When I started drinking the mustache kool-aid, I wasn’t following a real person, I was following the projected thoughts of a real person. Even when you read the most transparent of us bloggers, you’re still getting a polished version of reality. Just the fact that we pick and choose what we write confirms we’re creating something that isn’t 100% real.
Does Getting a Divorce Discredit Someone’s Advice?
Simply put, no. While I was initially surprised to hear the king of life optimization was divorced, it doesn’t mean the advice he gives on money is any less valid.
Mr. Money Mustache talks about a lot of things besides money on his blog, but I never went to his site looking for relationship advice. I read his posts to get inspired in the art of frugality because he takes frugal living to the next level.
I can’t say I’ve found anything in Mr. Money Mustache’s site that I could consider as bad money advice. If you want to become financially independent at a young age, going down the path of Mustachianism is one of the fastest ways to become wealthy I’ve ever heard of.

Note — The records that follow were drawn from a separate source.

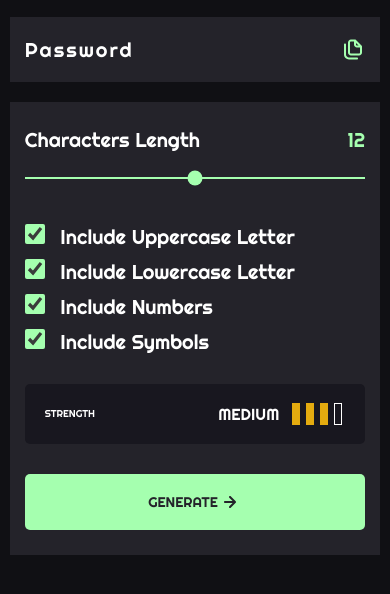
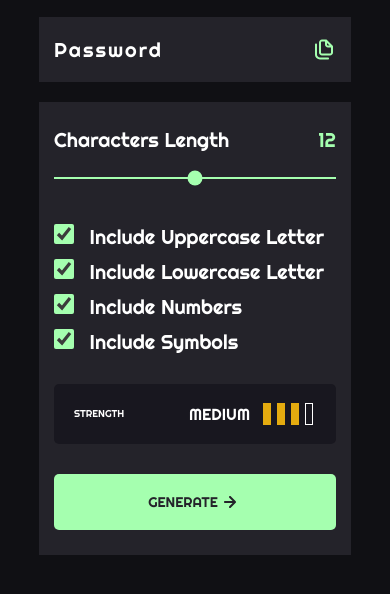
Before and after one commit to neticall/Password-Generator, a plain HTML site: page index.html in a window 390 px wide. Shown: the part 48-642 px from the top of the page. Drawn offline with Linux system fonts and the light colour scheme.

Commit message:
A problem has been solved

```diff
--- a/style.css
+++ b/style.css
@@ -122,14 +122,10 @@ input {
 
 @media screen and (max-width: 400px) {
   .container {
-    width: 95%;
+    width: 80%;
   }
 
-  .result {
-    padding: 20px 15px;
-  }
-
-  .setting {
+  .result, .setting {
     padding: 20px 15px;
   }
 }
```
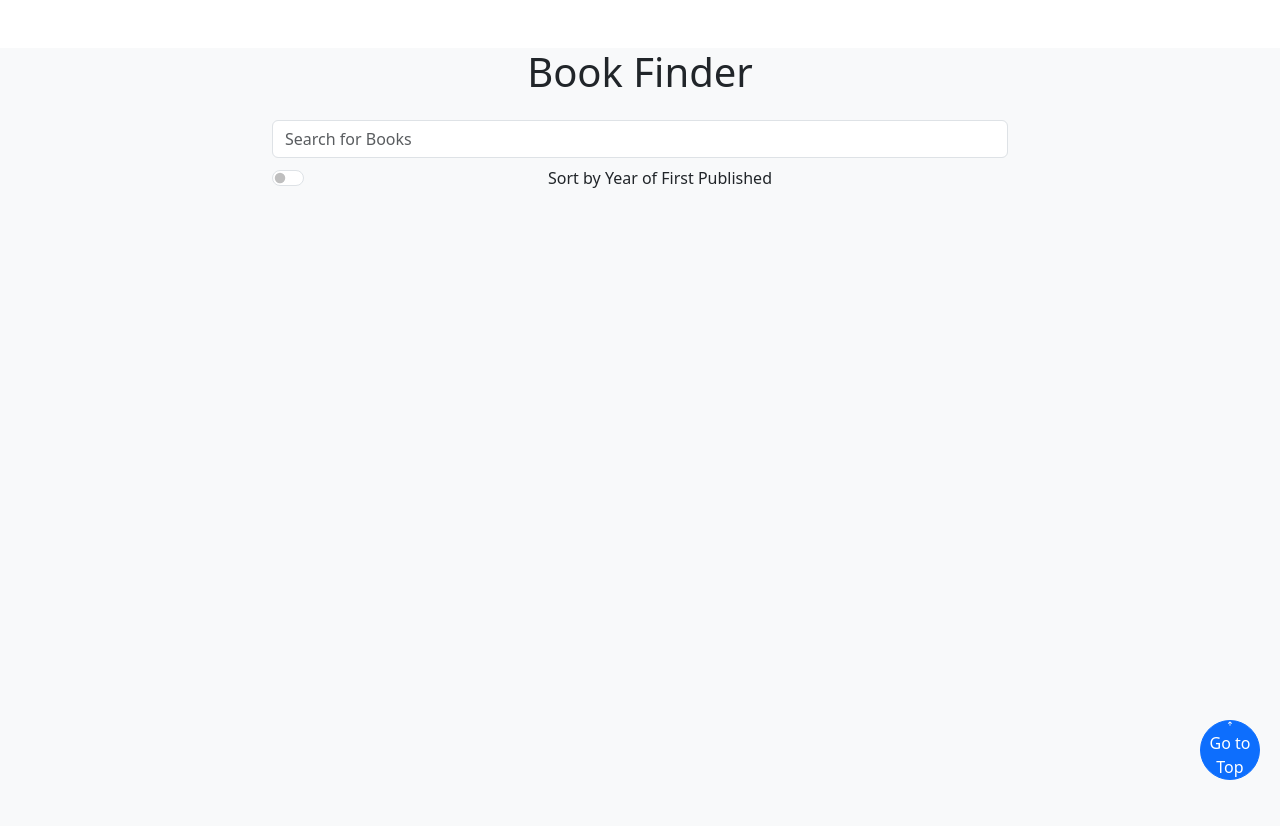
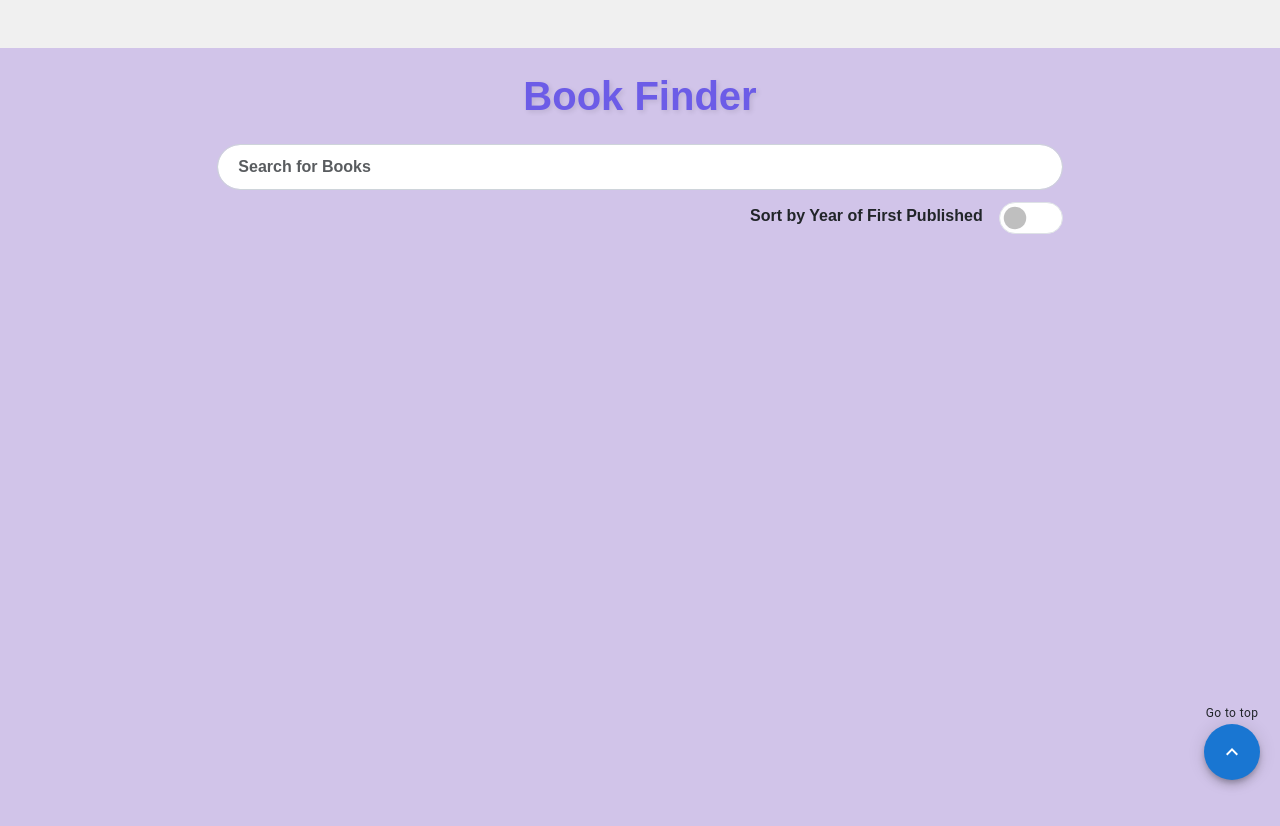
Before and after one commit to barathis98/book-finder, a React (Create React App) app in the folder book-find/: page / in a window 1280 px wide. Shown: the top 826 px of the page. Built offline with nearby package versions, Linux system fonts and the light colour scheme.

Commit message:
added custom css

```diff
--- a/book-find/src/components/BookFind/BookFind.css
+++ b/book-find/src/components/BookFind/BookFind.css
@@ -1,48 +1,89 @@
-/* BookFind.css */
+body {
+  font-family: 'Arial', sans-serif;
+  background-color: #f0f0f0;
+}
+
+
+.custom-heading {
+  color: #6c5ce7;
+  font-size: 2.5rem;
+  font-weight: bold;
+  text-shadow: 2px 2px 5px rgba(0, 0, 0, 0.1);
+}
+
+.container {
+
+  margin: 0 auto;
+  padding: 20px;
+}
+
+.bg-light-purple {
+  background-color: #d1c4e9;
+}
+
+.search-input {
+  border-radius: 25px;
+  border: 1px solid #ced4da;
+  padding: 10px 20px;
+  transition: border-color 0.3s, box-shadow 0.3s;
+  font-weight: bold;
+}
+
+.search-input:focus {
+  border-color: #6c5ce7;
+  box-shadow: 0 0 5px rgba(108, 92, 231, 0.5);
+  outline: none;
+}
+
+.form-switch-lg .form-check-input {
+  width: 4rem;
+  height: 2rem;
+}
+
+
 .custom-table {
+  width: 100%;
   border: 1px solid #dee2e6;
   border-radius: 0.25rem;
   overflow: hidden;
+  background-color: #fff;
+  margin-bottom: 20px;
 }
 
-  .custom-table th, .custom-table td {
-    padding: 10px;
+.custom-table th,
+.custom-table td {
+  padding: 12px;
   text-align: left;
+  border-bottom: 1px solid #dee2e6;
 }
 
 .custom-table thead {
-    background-color: #f8f9fa; /* Light gray background */
-    color: #212529; /* Dark text color */
+  background-color: #6c5ce7;
+  color: #fff;
+  font-weight: bold;
 }
 
 .custom-table tbody tr:nth-child(even) {
-    background-color: #ffffff; /* White background for even rows */
+  background-color: #f8f9fa;
 }
 
 .custom-table tbody tr:hover {
-    background-color: #f2f2f2; /* Light gray background on hover */
+  background-color: #e2e6ea;
 }
 
-  .form-control {
-    background-color: #ffffff; /* White background for input fields */
-    color: #495057; /* Dark text color for input fields */
+.thick-spinner {
+  width: 5rem;
+  height: 5rem;
+  border-width: 0.5em;
 }
 
-  .form-check-input {
-    background-color: #f8f9fa; /* Light gray background for form check */
+
+@keyframes thick-spinner-border {
+  to {
+    transform: rotate(360deg);
+  }
 }
 
-.search-input {
-    background-color: #ffffff; /* White background */
-    border: 1px solid #ced4da; /* Light gray border */
-    border-radius: 0.25rem;
-    color: #495057; /* Dark text color */
-    padding: 0.5rem 1rem; /* Padding inside the input */
-    transition: border-color 0.15s ease-in-out, box-shadow 0.15s ease-in-out; /* Smooth transition for border and box-shadow */
+.thick-spinner {
+  animation: thick-spinner-border 1.5s linear infinite;
 }
-
-  .search-input:focus {
-    border-color: #80bdff; /* Border color on focus */
-    outline: 0; /* Remove default focus outline */
-    box-shadow: 0 0 0 0.25rem rgba(0, 123, 255, 0.25); /* Focus shadow */
-  }
--- a/book-find/src/components/BookFind/BookFind.tsx
+++ b/book-find/src/components/BookFind/BookFind.tsx
@@ -1,19 +1,30 @@
-import React,{ useEffect, useState } from 'react';
-import { Col, Container, Form, FormCheck, FormControl, ListGroup, Row, Spinner, Table } from 'react-bootstrap';
-import debounce from 'debounce';
-import axios from 'axios';
-import { Book } from '../../types/Book';
-import BookTable from '../BookTable/BookTable';
-import ScrollToTopButton from '../ScrollToTop/ScrollToTop';
+import React, { useEffect, useState } from "react";
+import {
+  Col,
+  Container,
+  Form,
+  FormCheck,
+  FormControl,
+  ListGroup,
+  Row,
+  Spinner,
+  Table,
+} from "react-bootstrap";
+import debounce from "debounce";
+import axios from "axios";
+import { Book } from "../../types/Book";
+import BookTable from "../BookTable/BookTable";
+import ScrollToTopButton from "../ScrollToTop/ScrollToTop";
+import "./BookFind.css";
 
-const BookFind = (): React.ReactElement =>{
-    const [query, setQuery] = React.useState('');
+const BookFind = (): React.ReactElement => {
+  const [query, setQuery] = React.useState("");
   const [books, setBooks] = useState<Book[]>([]);
   const [initialData, setInitialData] = useState<Book[]>([]);
   const [sortedBooks, setSortedBooks] = useState<Book[]>([]);
-    const [sortByYear,setSortByYear] = useState(false);
+  const [sortByYear, setSortByYear] = useState(false);
   const [isLoading, setIsLoading] = useState(false);
-
+  const [noResults, setNoResults] = useState(false);
 
   useEffect(() => {
     const delayDebounceFn = setTimeout(() => {
@@ -33,33 +44,36 @@ const BookFind = (): React.ReactElement =>{
     }
   }, [sortByYear, initialData, sortedBooks]);
 
-
   const fetchBooks = async (searchTerm: string) => {
     try {
-            setIsLoading(true); // Start loading animation
+      setIsLoading(true);
       console.log(searchTerm);
-            const formattedSearchTerm = searchTerm.replace(/\s/g, '+');
+      const formattedSearchTerm = searchTerm.replace(/\s/g, "+");
       console.log(formattedSearchTerm);
 
-           const response = await axios.get(`https://openlibrary.org/search.json?q=${formattedSearchTerm}&fields=key,first_publish_year,author_name,title,number_of_pages_median,isbn`);
+      const response = await axios.get(
+        `https://openlibrary.org/search.json?q=${formattedSearchTerm}&fields=key,first_publish_year,author_name,title,number_of_pages_median,isbn`
+      );
       const data = response.data;
-        //    console.log(data);
       const booksData: Book[] = data.docs.map((doc: any) => ({
-            title: doc.title || 'Unknown',
-            author_name: doc.author_name || 'Unknown',
-            first_publish_year: doc.first_publish_year || 'Unknown',
+        title: doc.title || "Unknown",
+        author_name: doc.author_name || "Unknown",
+        first_publish_year: doc.first_publish_year || "Unknown",
         isbn: doc.isbn || [],
-            number_of_pages_median: doc.number_of_pages_median || 'Unknown',
+        number_of_pages_median: doc.number_of_pages_median || "Unknown",
       }));
+      if (booksData.length === 0) {
+        setNoResults(true);
+        setIsLoading(false);
+      } else {
         setInitialData(booksData);
         sortBooksByYearDescending(booksData);
-           setIsLoading(false); // Stop loading animation
+        setIsLoading(false);
+      }
 
-        //    console.log(initialData);
     } catch (error) {
-          console.error('Error fetching books:', error);
-          setIsLoading(false); // Stop loading animation on error
-
+      console.error("Error fetching books:", error);
+      setIsLoading(false);
     }
   };
 
@@ -68,11 +82,9 @@ const BookFind = (): React.ReactElement =>{
       return b.first_publish_year - a.first_publish_year;
     });
 
-        setSortedBooks(sortedBooks); // Update sortedBooks state
-        setBooks(sortedBooks); // Update books state with sortedBooks
+    setSortedBooks(sortedBooks);
+    setBooks(sortedBooks);
   };
-
-
 
   const handleSortToggle = () => {
     setSortByYear((prevSortByYear) => !prevSortByYear);
@@ -81,84 +93,87 @@ const BookFind = (): React.ReactElement =>{
   const handleTyping = (event: React.ChangeEvent<HTMLInputElement>) => {
     const searchTerm = event.target.value;
     setQuery(searchTerm);
-    }
+  };
 
   const handleKeyPress = (event: React.KeyboardEvent<HTMLInputElement>) => {
-        if (event.key === 'Enter') {
+    if (event.currentTarget.value === "") {
+      console.log("empty");
+      setBooks([]);
+      setNoResults(false);
+    }
+    if (event.key === "Enter") {
       event.preventDefault();
       const searchTerm = event.currentTarget.value;
       setQuery(searchTerm);
     }
   };
 
+  return (
+    <div className="bg-light-purple" style={{ minHeight: "100vh" }}>
+      <Row className="justify-content-center custom-heading-container mt-5">
+        <Col md={8}>
+          <h1 className="custom-heading text-center mb-4 mt-4">Book Finder</h1>
 
-
-        return(
-            <div className="bg-light" style={{ minHeight: '100vh' }}>
-
-
-            {/* @ts-ignore */}
-            <Container d-flex flex-column justify-content-center align-items-center py-4>
-                {/* @ts-ignore */}
-                <Row className="justify-content-center mt-5">
-                {/* @ts-ignore */}
-                <Col md={8}>
-                <h1 className="text-center mb-4">Book Finder</h1>
-
-                {/* @ts-ignore */}
-                <Form className='mb-2'>
-                    {/* @ts-ignore */}
+          <Form className="mb-2">
             <FormControl
-                        type='text'
-                        placeholder='Search for Books'
+              type="text"
+              placeholder="Search for Books"
               value={query}
               onChange={handleTyping}
               onKeyPress={handleKeyPress}
-                        className="search-input mb-2">
-
-
-                    </FormControl>
-                                        {/* @ts-ignore */}
+              className="search-input mb-2"
+            ></FormControl>
+          </Form>
+          <div className="d-flex justify-content-end align-items-center mb-2">
+            <div className="fw-bold me-3">Sort by Year of First Published</div>
 
             <FormCheck
               type="switch"
               id="sort-toggle"
-                label="Sort by Year of First Published"
               checked={sortByYear}
               onChange={handleSortToggle}
+              className="form-switch-lg"
             />
-                </Form>
+          </div>
         </Col>
       </Row>
       {isLoading ? (
         <>
-                                            {/* @ts-ignore */}
-
           <Row className="justify-content-center mt-4">
-                                    {/* @ts-ignore */}
-
-          <Spinner  animation="border" role="status" variant='info' style={{ width: '5rem', height: '5rem' }} >
+            <Spinner
+              animation="border"
+              role="status"
+              variant="dark"
+              style={{ width: "5rem", height: "5rem" }}
+              className="thick-spinner"
+            >
               <span className="visually-hidden">Loading...</span>
             </Spinner>
-
           </Row>
         </>
-      ) :books.length > 0 && (
+      ) : noResults ? (
         <>
-                        {/* @ts-ignore */}
+          <Row className="justify-content-center mt-4">
+            <Col md={8} className="text-center">
+              <h3>No books found. Please try a different search term.</h3>
+            </Col>
+          </Row>
+        </>
+      ) : (
+        books.length > 0 && (
+          <>
+            <Container fluid>
               <Row className="mt-4">
-                            {/* @ts-ignore */}
-
                 <Col>
                   <BookTable books={books} />
                 </Col>
               </Row>
+            </Container>
           </>
+        )
       )}
-            <ScrollToTopButton/>
-            </Container>
-            </ div>
-
+      <ScrollToTopButton />
+    </div>
   );
-}
+};
 export default BookFind;
--- /dev/null
+++ b/book-find/src/components/BookTable/BookTable.css
@@ -0,0 +1,64 @@
+.custom-table {
+    width: 100%;
+    border: 1px solid #dee2e6;
+    border-radius: 0.25rem;
+    overflow: hidden;
+    background-color: #fff;
+    margin-bottom: 20px;
+    table-layout: fixed;
+}
+
+.custom-table th,
+.custom-table td {
+    padding: 8px;
+    text-align: left;
+    border-bottom: 1px solid #dee2e6;
+    height: 50px;
+    text-overflow: ellipsis;
+    white-space: nowrap;
+    overflow: hidden;
+}
+
+.custom-table thead {
+    background-color: #6c5ce7;
+    color: #fff;
+    font-weight: bold;
+}
+
+.custom-table tbody tr:nth-child(even) {
+    background-color: #f8f9fa;
+}
+
+.custom-table tbody tr:hover {
+    background-color: #e2e6ea;
+}
+
+.custom-table th.title-col,
+.custom-table td.title-col {
+    width: 20%;
+}
+
+.custom-table th.authors-col,
+.custom-table td.authors-col {
+    width: 25%;
+}
+
+.custom-table th.year-col,
+.custom-table td.year-col {
+    width: 15%;
+}
+
+.custom-table th.isbn-col,
+.custom-table td.isbn-col {
+    width: 20%;
+}
+
+.custom-table th.pages-col,
+.custom-table td.pages-col {
+    width: 10%;
+}
+
+.custom-table th:last-child,
+.custom-table td:last-child {
+    width: calc(10% - 17px);
+}
--- a/book-find/src/components/ScrollToTop/ScrollToTop.tsx
+++ b/book-find/src/components/ScrollToTop/ScrollToTop.tsx
@@ -1,6 +1,6 @@
 import React from 'react';
-import { Button } from 'react-bootstrap';
-import { FaArrowUp } from 'react-icons/fa'; // Import arrow-up icon
+import { Fab, Typography, Zoom } from '@mui/material';
+import KeyboardArrowUpIcon from '@mui/icons-material/KeyboardArrowUp';
 
 const GoToTopButton: React.FC = () => {
   const scrollToTop = () => {
@@ -11,33 +11,29 @@ const GoToTopButton: React.FC = () => {
   };
 
   return (
-    <>
-                            {/* @ts-ignore */}
-
-    <Button
-      variant="primary"
-      className="go-to-top-btn"
-      onClick={scrollToTop}
-      style={{
+    <Zoom in={true}>
+      <div style={{
         position: 'fixed',
         bottom: '20px',
         right: '20px',
         zIndex: 1000,
-        borderRadius: '50%',
-        width: '60px',
-        height: '60px',
-        padding: '0',
         display: 'flex',
         flexDirection: 'column',
-        justifyContent: 'center',
         alignItems: 'center'
-      }}
-    >
-      <FaArrowUp style={{ fontSize: '24px' }} />
-      <span style={{ marginTop: '5px' }}>Go to Top</span> {/* Text below button */}
-    </Button>
-    </>
+      }}>
+        <Typography variant="caption" style={{ marginTop: '4px' }}>Go to top</Typography>
+
+        <Fab
+          color="primary"
+          aria-label="scroll back to top"
+          onClick={scrollToTop}
+        >
+          <KeyboardArrowUpIcon />
+        </Fab>
+      </div>
+    </Zoom>
   );
 };
 
+
 export default GoToTopButton;
--- a/book-find/src/types/Book.ts
+++ b/book-find/src/types/Book.ts
@@ -1,4 +1,4 @@
-export type Book = {
+export interface Book  {
     title: string;
     author_name: string[];
     first_publish_year: number;
```
Also changed, not shown: book-find/package.json (+8 -1 lines), book-find/src/components/BookTable/BookTable.tsx (+28 -15 lines), 1 other file (tests, documents, lock files or other folders). Lines whose indentation alone changed are shown as unchanged.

Should Happiness Be Our Life Goal?
I highly respect Mr. Money Mustache’s writings and think he’s a great person to follow for money advice. I find myself veering away from him when it comes to life goals though. I don’t agree with him when he says happiness should be the number one life pursuit.
Jordan Peterson makes a pretty strong case against happiness as a life goal:
“It’s all very well to think the meaning of life is happiness, but what happens when you’re unhappy? Happiness is a great side effect. When it comes, accept it gratefully. But it’s fleeting and unpredictable. It’s not something to aim at – because it’s not an aim. And if happiness is the purpose of life, what happens when you’re unhappy? Then you’re a failure. And perhaps a suicidal failure. Happiness is like cotton candy. It’s just not going to do the job.” – Jordan Peterson
This is a much more articulate argument than I could come up with on my own, but I lean more towards Peterson’s idea than Mr. Money Mustache. It just doesn’t seem like happiness is a permanent thing, so why make it our life’s mission to achieve it?
I’m certainly not a divorce or marriage expert, and for all I know, I could end up divorced myself someday. Every married couple can. Sometimes divorce is probably the right option.
It seems to me like there’s a high correlation between divorced people and people pursuing happiness as their number one goal. When happiness goes, so does the relationship.
What about meaning though?
Happiness may come and go, but you can always find meaning in your life. If meaning is your driver, you still have something to focus on when happiness is absent. And the best part about having meaning as your top pursuit is that happiness can always come back if you don’t currently have it.
If love is putting someone else’s happiness above your own, and happiness is a selfish pursuit, happiness doesn’t seem to be the best goal for marriage.